  2. 1 2 3 Dreyfus, Renée (1996). Pergamon: The Telephos Friez from the Great Altar; [exhibition, The Metrolopitan Museum of Art, New York, N. Y., 16 January - 14 April 1996...]. University of Texas Press. p. 104. ISBN   9780884010890.
  3. 1 2 3 Miller, Margaret C. (2004). Athens and Persia in the Fifth Century BC: A Study in Cultural Receptivity. Cambridge University Press. p. 98. ISBN   9780521607582.
  4. 1 2 3 4 5 6 Dignas, Beate; Smith, R. R. R. (2012). Historical and Religious Memory in the Ancient World. OUP Oxford. pp. 120–122. ISBN   9780199572069.
  5. Harvey, David; Wilkins, John (2002). The Rivals of Aristophanes: Studies in Athenian Old Comedy. ISD LLC. p. 199-201. ISBN   9781910589595.

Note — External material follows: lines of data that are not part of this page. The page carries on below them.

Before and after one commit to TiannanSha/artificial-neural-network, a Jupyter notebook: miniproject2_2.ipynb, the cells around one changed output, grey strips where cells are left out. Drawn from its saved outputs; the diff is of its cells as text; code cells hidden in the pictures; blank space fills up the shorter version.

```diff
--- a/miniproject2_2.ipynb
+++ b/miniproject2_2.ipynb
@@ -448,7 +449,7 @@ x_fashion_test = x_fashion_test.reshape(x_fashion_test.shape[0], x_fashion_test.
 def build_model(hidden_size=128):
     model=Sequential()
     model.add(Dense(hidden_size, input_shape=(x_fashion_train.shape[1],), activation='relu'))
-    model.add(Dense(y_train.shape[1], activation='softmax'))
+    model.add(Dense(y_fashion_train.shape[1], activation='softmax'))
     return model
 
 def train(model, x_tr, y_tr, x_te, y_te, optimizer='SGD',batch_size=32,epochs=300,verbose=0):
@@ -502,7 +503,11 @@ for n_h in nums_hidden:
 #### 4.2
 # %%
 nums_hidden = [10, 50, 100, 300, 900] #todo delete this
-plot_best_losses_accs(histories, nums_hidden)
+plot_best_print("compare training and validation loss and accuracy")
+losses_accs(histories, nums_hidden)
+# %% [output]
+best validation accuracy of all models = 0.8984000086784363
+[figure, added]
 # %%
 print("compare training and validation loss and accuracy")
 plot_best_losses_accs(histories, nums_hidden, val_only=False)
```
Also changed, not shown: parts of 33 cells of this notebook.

  6. Roller, Duane W. (2018). Cleopatra's Daughter: and Other Royal Women of the Augustan Era. Oxford University Press. p. 29. ISBN   9780190618841.